What needs to be done: Every entry in the listing below has to be given again exactly.

Exercise material:

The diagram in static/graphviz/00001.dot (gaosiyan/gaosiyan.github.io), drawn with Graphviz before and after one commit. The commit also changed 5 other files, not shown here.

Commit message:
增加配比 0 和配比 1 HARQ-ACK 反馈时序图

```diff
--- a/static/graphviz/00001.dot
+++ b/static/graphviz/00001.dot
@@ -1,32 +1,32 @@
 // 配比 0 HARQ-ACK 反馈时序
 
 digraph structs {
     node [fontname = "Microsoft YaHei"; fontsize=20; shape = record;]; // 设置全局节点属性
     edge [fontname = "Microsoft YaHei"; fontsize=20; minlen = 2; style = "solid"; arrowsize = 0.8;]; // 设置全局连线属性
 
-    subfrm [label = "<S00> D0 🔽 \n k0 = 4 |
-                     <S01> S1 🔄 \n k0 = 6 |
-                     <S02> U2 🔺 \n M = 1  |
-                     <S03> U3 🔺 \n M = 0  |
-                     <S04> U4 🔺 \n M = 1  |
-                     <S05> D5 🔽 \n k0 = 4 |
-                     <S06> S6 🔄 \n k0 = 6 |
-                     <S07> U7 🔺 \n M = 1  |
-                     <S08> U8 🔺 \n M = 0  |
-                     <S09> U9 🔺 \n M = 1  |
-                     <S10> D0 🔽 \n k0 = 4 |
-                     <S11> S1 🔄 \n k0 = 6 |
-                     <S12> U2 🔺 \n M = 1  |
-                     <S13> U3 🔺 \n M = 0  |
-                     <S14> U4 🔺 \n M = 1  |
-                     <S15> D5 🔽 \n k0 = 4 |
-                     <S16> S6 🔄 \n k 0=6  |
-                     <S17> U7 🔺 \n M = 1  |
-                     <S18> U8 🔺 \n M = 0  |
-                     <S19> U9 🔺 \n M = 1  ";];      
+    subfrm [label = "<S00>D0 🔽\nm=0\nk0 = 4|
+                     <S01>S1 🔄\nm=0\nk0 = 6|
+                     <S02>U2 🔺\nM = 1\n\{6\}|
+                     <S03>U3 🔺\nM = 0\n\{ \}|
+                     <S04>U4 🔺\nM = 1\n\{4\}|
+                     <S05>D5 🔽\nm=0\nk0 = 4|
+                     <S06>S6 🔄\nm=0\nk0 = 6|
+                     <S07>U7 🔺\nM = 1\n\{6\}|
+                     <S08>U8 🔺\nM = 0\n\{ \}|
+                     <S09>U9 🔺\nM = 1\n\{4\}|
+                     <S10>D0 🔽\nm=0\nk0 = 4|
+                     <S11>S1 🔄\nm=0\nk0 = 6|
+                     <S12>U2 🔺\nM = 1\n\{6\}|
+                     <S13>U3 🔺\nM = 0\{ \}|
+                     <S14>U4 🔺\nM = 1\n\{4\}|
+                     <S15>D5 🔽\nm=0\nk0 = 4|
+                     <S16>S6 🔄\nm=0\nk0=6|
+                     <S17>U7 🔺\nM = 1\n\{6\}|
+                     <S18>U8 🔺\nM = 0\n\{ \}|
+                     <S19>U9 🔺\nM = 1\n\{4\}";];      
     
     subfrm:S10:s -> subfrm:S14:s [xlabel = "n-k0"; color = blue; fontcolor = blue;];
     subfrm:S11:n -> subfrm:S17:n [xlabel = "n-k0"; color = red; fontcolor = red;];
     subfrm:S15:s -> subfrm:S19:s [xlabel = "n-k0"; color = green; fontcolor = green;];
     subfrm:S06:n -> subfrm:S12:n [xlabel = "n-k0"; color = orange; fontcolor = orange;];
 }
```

Expected answer:
The diagram in static/graphviz/00001.dot (gaosiyan/gaosiyan.github.io), drawn with Graphviz before and after one commit. The commit also changed 5 other files, not shown here.

Commit message:
增加配比 0 和配比 1 HARQ-ACK 反馈时序图

```diff
--- a/static/graphviz/00001.dot
+++ b/static/graphviz/00001.dot
@@ -1,32 +1,32 @@
 // 配比 0 HARQ-ACK 反馈时序
 
 digraph structs {
     node [fontname = "Microsoft YaHei"; fontsize=20; shape = record;]; // 设置全局节点属性
     edge [fontname = "Microsoft YaHei"; fontsize=20; minlen = 2; style = "solid"; arrowsize = 0.8;]; // 设置全局连线属性
 
-    subfrm [label = "<S00> D0 🔽 \n k0 = 4 |
-                     <S01> S1 🔄 \n k0 = 6 |
-                     <S02> U2 🔺 \n M = 1  |
-                     <S03> U3 🔺 \n M = 0  |
-                     <S04> U4 🔺 \n M = 1  |
-                     <S05> D5 🔽 \n k0 = 4 |
-                     <S06> S6 🔄 \n k0 = 6 |
-                     <S07> U7 🔺 \n M = 1  |
-                     <S08> U8 🔺 \n M = 0  |
-                     <S09> U9 🔺 \n M = 1  |
-                     <S10> D0 🔽 \n k0 = 4 |
-                     <S11> S1 🔄 \n k0 = 6 |
-                     <S12> U2 🔺 \n M = 1  |
-                     <S13> U3 🔺 \n M = 0  |
-                     <S14> U4 🔺 \n M = 1  |
-                     <S15> D5 🔽 \n k0 = 4 |
-                     <S16> S6 🔄 \n k 0=6  |
-                     <S17> U7 🔺 \n M = 1  |
-                     <S18> U8 🔺 \n M = 0  |
-                     <S19> U9 🔺 \n M = 1  ";];      
+    subfrm [label = "<S00>D0 🔽\nm=0\nk0 = 4|
+                     <S01>S1 🔄\nm=0\nk0 = 6|
+                     <S02>U2 🔺\nM = 1\n\{6\}|
+                     <S03>U3 🔺\nM = 0\n\{ \}|
+                     <S04>U4 🔺\nM = 1\n\{4\}|
+                     <S05>D5 🔽\nm=0\nk0 = 4|
+                     <S06>S6 🔄\nm=0\nk0 = 6|
+                     <S07>U7 🔺\nM = 1\n\{6\}|
+                     <S08>U8 🔺\nM = 0\n\{ \}|
+                     <S09>U9 🔺\nM = 1\n\{4\}|
+                     <S10>D0 🔽\nm=0\nk0 = 4|
+                     <S11>S1 🔄\nm=0\nk0 = 6|
+                     <S12>U2 🔺\nM = 1\n\{6\}|
+                     <S13>U3 🔺\nM = 0\{ \}|
+                     <S14>U4 🔺\nM = 1\n\{4\}|
+                     <S15>D5 🔽\nm=0\nk0 = 4|
+                     <S16>S6 🔄\nm=0\nk0=6|
+                     <S17>U7 🔺\nM = 1\n\{6\}|
+                     <S18>U8 🔺\nM = 0\n\{ \}|
+                     <S19>U9 🔺\nM = 1\n\{4\}";];      
     
     subfrm:S10:s -> subfrm:S14:s [xlabel = "n-k0"; color = blue; fontcolor = blue;];
     subfrm:S11:n -> subfrm:S17:n [xlabel = "n-k0"; color = red; fontcolor = red;];
     subfrm:S15:s -> subfrm:S19:s [xlabel = "n-k0"; color = green; fontcolor = green;];
     subfrm:S06:n -> subfrm:S12:n [xlabel = "n-k0"; color = orange; fontcolor = orange;];
 }
```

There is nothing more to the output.